DATA TO EXAMINE: Begin
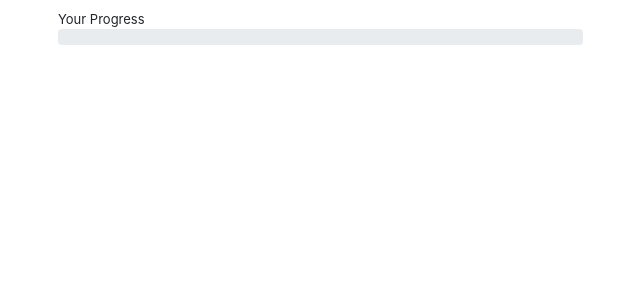
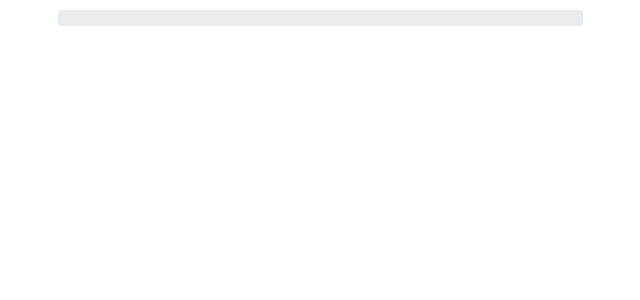
Before and after one commit to symoreios/Making-cocktails, a Flask app: template templates/learn.html in a window 1280 px wide. Shown: the part 58-358 px from the top of the page, without its empty margins (597-1237 px from the left). Run offline with Flask 2, Linux system fonts and the light colour scheme; the template is opened without the code that fills it, so the values that code supplies are empty; some libraries are stand-ins or nearby versions.

Commit message:
adjusted progress bar text for clarity

```diff
--- a/static/learn.js
+++ b/static/learn.js
@@ -18,6 +18,12 @@ function display_learn_data(data) {
     $(progress_bar).append(data["progress"])
 
     $(".progress").append(progress_bar)
+
+    if (parseInt(data["id"])<7) {
+        $(".progress-bar-text").append("Your Progress: Overview & Key Ingredients")
+    } else {
+        $(".progress-bar-text").append("Your Progress: Step by Step")
+    }
 
 
     $("#learn-content").append("<ul class=`bulletpoints`>")
--- a/templates/learn.html
+++ b/templates/learn.html
@@ -11,7 +11,7 @@
   <div class="row" id="learn-title-row">
     <div class="col-6" id="header-content"></div>
     <div class="col-6" id="learn-progress-bar">
-      <div class="progress-bar-text">Your Progress</div>
+      <div class="progress-bar-text"></div>
       <div class="progress"></div>
     </div>
   </div>
```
DATA TO EXAMINE: End
**WHAT YOU NEED TO DO**
Using the entries above, return each line that includes the word "templates".

**SOLVED PROBLEM**
Before and after one commit to symoreios/Making-cocktails, a Flask app: template templates/learn.html in a window 1280 px wide. Shown: the part 58-358 px from the top of the page, without its empty margins (597-1237 px from the left). Run offline with Flask 2, Linux system fonts and the light colour scheme; the template is opened without the code that fills it, so the values that code supplies are empty; some libraries are stand-ins or nearby versions.
--- a/templates/learn.html
+++ b/templates/learn.html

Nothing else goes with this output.